(Data entries)
*** Begin section ***

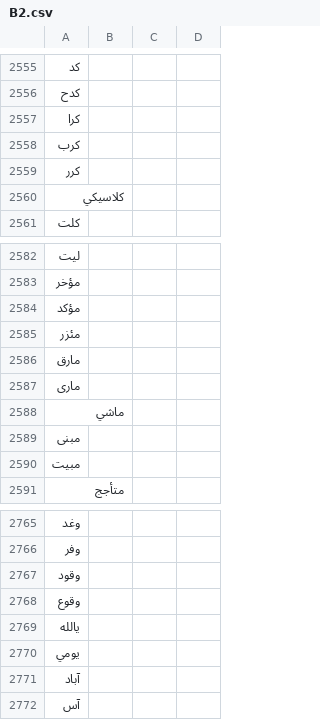
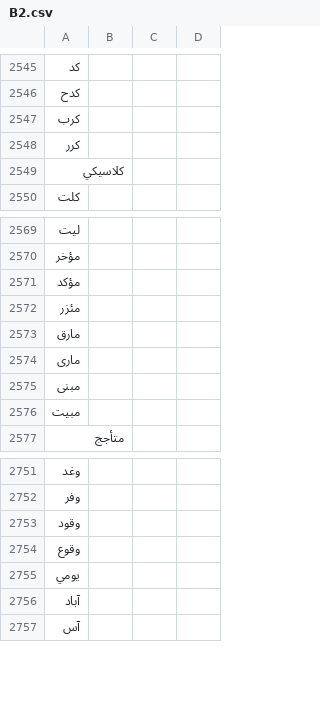
Before and after one commit to Jonathangadeaharder/VocabLevels, a CSV file: arabic/B2.csv, drawn as a sheet; only a part is shown, gaps mark what is left out; the diff covers the shown part only; the diff names each change by its address in the sheet, - before the commit and + after, or states it on an @@ line.

```diff
--- a/arabic/B2.csv
+++ b/arabic/B2.csv
-row 2557: كرا
-row 2588: ماشي
-row 2769: يالله
```
Also changed, not shown: 12 removed rows elsewhere in this file, arabic/media-additions.csv.
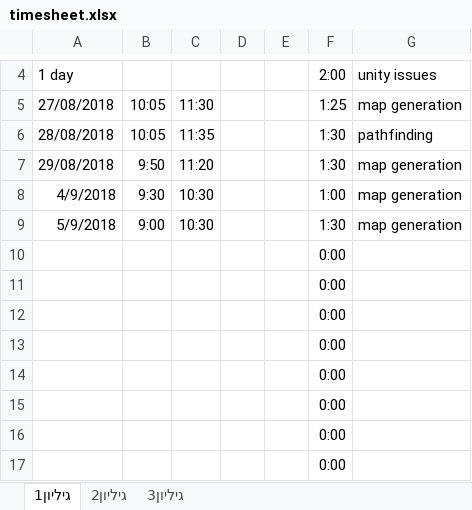
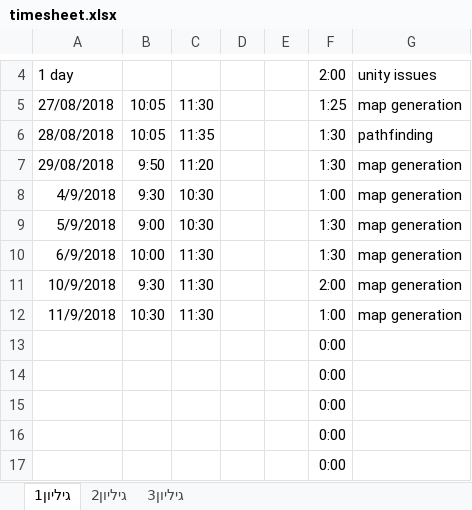
Before and after one commit to amitbarnir/MapGen, an Excel workbook: timesheet.xlsx, sheet גיליון1, drawn as a sheet; only a part is shown, gaps mark what is left out; values as stored, in another font and other column widths than the file's, no borders; removed rows and columns are numbered as before the commit, all else as after; the diff names each change by its address in the sheet, - before the commit and + after, or states it on an @@ line.

```diff
--- a/timesheet.xlsx (sheet גיליון1)
+++ b/timesheet.xlsx (sheet גיליון1)
-row 10:  |  |  |  |  | 0:00
-row 11:  |  |  |  |  | 0:00
-row 12:  |  |  |  |  | 0:00
+row 10: 6/9/2018 | 10:00 | 11:30 |  |  | 1:30 | map generation
+row 11: 10/9/2018 | 9:30 | 11:30 |  |  | 2:00 | map generation
+row 12: 11/9/2018 | 10:30 | 11:30 |  |  | 1:00 | map generation
```
Also changed, not shown: 12 other files.
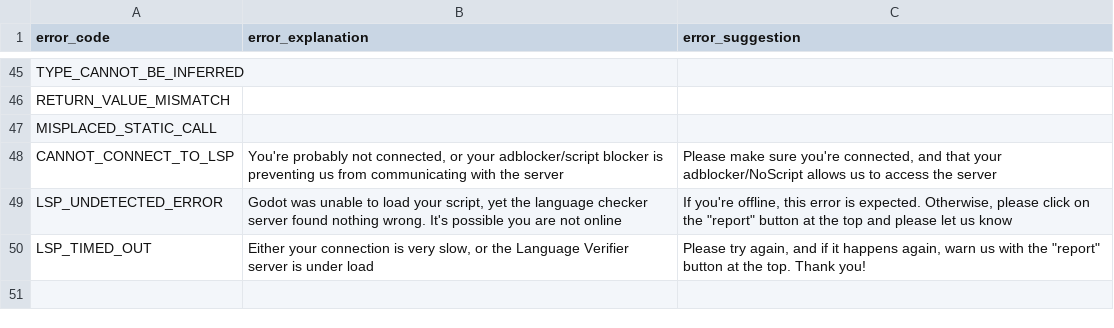
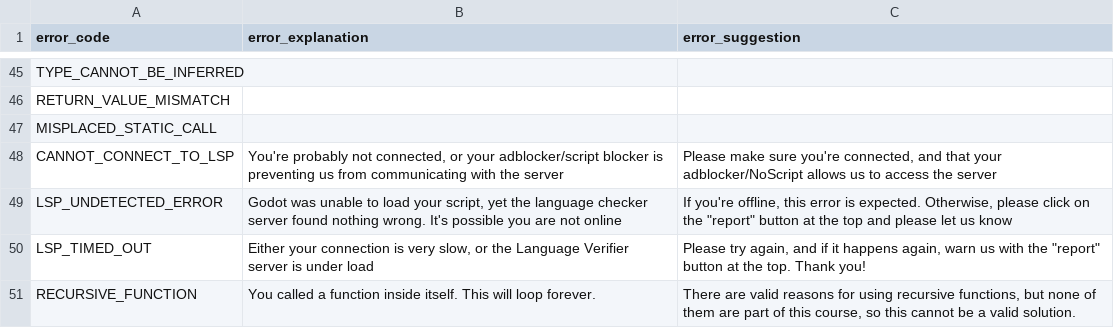
Before and after one commit to GDQuest/learn-gdscript, a CSV file: lsp/error_database.csv, drawn as a sheet; only a part is shown, gaps mark what is left out.

Commit message:
fix: handle recursive functions.
Fixes #109

```diff
--- a/lsp/error_database.csv
+++ b/lsp/error_database.csv
@@ -99 +99,2 @@ LSP_UNDETECTED_ERROR, "Godot was unable to load your script, yet the language ch
 LSP_TIMED_OUT, "Either your connection is very slow, or the Language Verifier server is under load", "Please try again, and if it happens again, warn us with the ""report"" button at the top. Thank you!"
+RECURSIVE_FUNCTION, "You called a function inside itself. This will loop forever.", "There are valid reasons for using recursive functions, but none of them are part of this course, so this cannot be a valid solution."
```
Also changed, not shown: 5 other files.
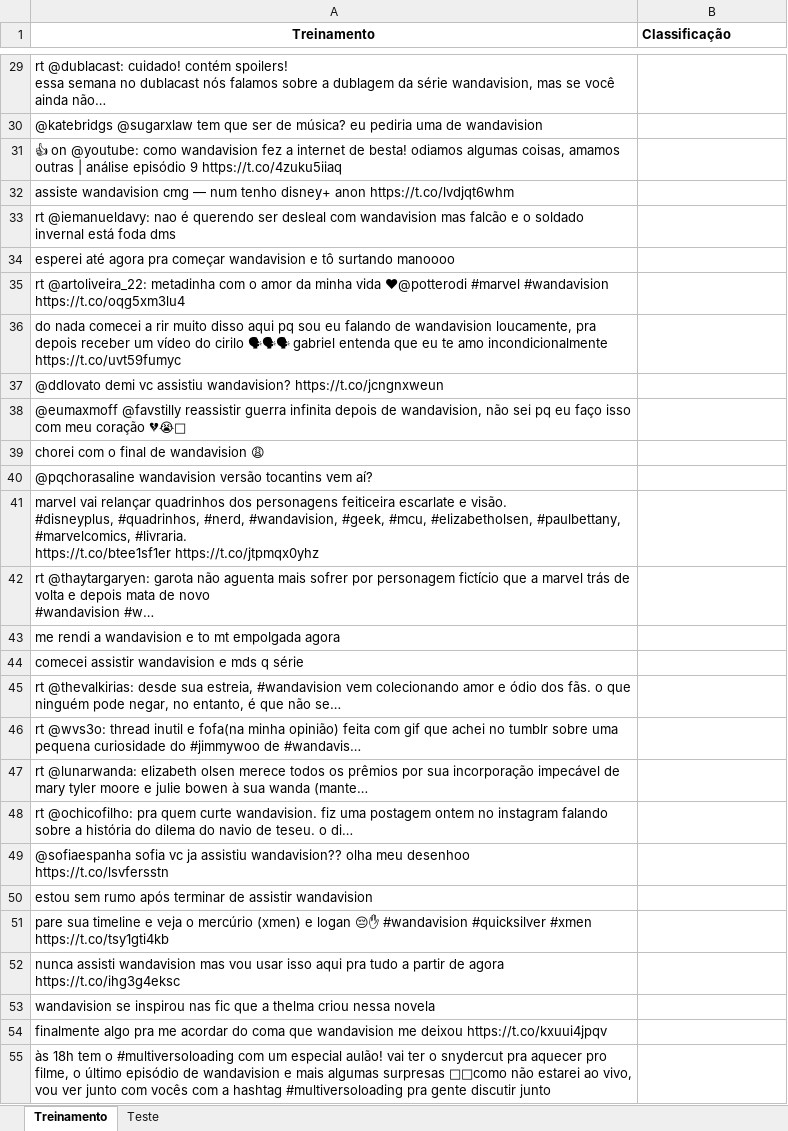
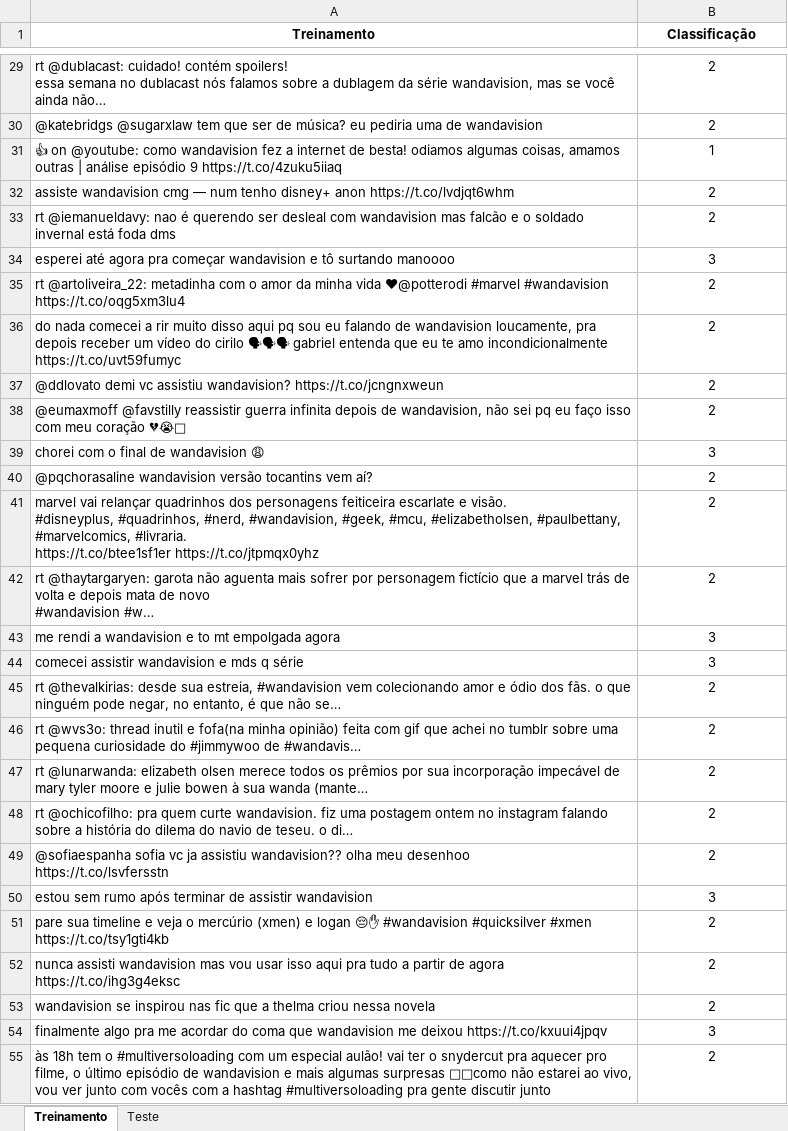
Before and after one commit to Eduardoarcunha/cdados_projeto1, an Excel workbook: WandaVision.xlsx, sheet Treinamento, drawn as a sheet; only a part is shown, gaps mark what is left out; values as stored, in another font and other column widths than the file's, no borders; the diff covers the shown part only; the diff names each change by its address in the sheet, - before the commit and + after, or states it on an @@ line.

Commit message:
416 primeiras classificações

```diff
--- a/WandaVision.xlsx (sheet Treinamento)
+++ b/WandaVision.xlsx (sheet Treinamento)
-B1 alignment: left
+B1 alignment: center
-B29:B30 (Classificação): (empty)
+B29:B30 (Classificação): 2
-B31 (Classificação): (empty)
+B31 (Classificação): 1
-B32:B33 (Classificação): (empty)
+B32:B33 (Classificação): 2
-B34 (Classificação): (empty)
+B34 (Classificação): 3
-B35:B38 (Classificação): (empty)
+B35:B38 (Classificação): 2
-B39 (Classificação): (empty)
+B39 (Classificação): 3
-B40:B42 (Classificação): (empty)
+B40:B42 (Classificação): 2
-B43:B44 (Classificação): (empty)
+B43:B44 (Classificação): 3
-B45:B49 (Classificação): (empty)
+B45:B49 (Classificação): 2
-B50 (Classificação): (empty)
+B50 (Classificação): 3
-B51:B53 (Classificação): (empty)
+B51:B53 (Classificação): 2
-B54 (Classificação): (empty)
+B54 (Classificação): 3
-B55 (Classificação): (empty)
+B55 (Classificação): 2
```
Also changed, not shown: 386 edited cells and cell formats elsewhere in this sheet.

*** End section ***

* **Activity**: Please return every line in the data that includes the string "what".

* **Your response**:
Before and after one commit to Jonathangadeaharder/VocabLevels, a CSV file: arabic/B2.csv, drawn as a sheet; only a part is shown, gaps mark what is left out; the diff covers the shown part only; the diff names each change by its address in the sheet, - before the commit and + after, or states it on an @@ line.
Before and after one commit to amitbarnir/MapGen, an Excel workbook: timesheet.xlsx, sheet גיליון1, drawn as a sheet; only a part is shown, gaps mark what is left out; values as stored, in another font and other column widths than the file's, no borders; removed rows and columns are numbered as before the commit, all else as after; the diff names each change by its address in the sheet, - before the commit and + after, or states it on an @@ line.
Before and after one commit to GDQuest/learn-gdscript, a CSV file: lsp/error_database.csv, drawn as a sheet; only a part is shown, gaps mark what is left out.
Before and after one commit to Eduardoarcunha/cdados_projeto1, an Excel workbook: WandaVision.xlsx, sheet Treinamento, drawn as a sheet; only a part is shown, gaps mark what is left out; values as stored, in another font and other column widths than the file's, no borders; the diff covers the shown part only; the diff names each change by its address in the sheet, - before the commit and + after, or states it on an @@ line.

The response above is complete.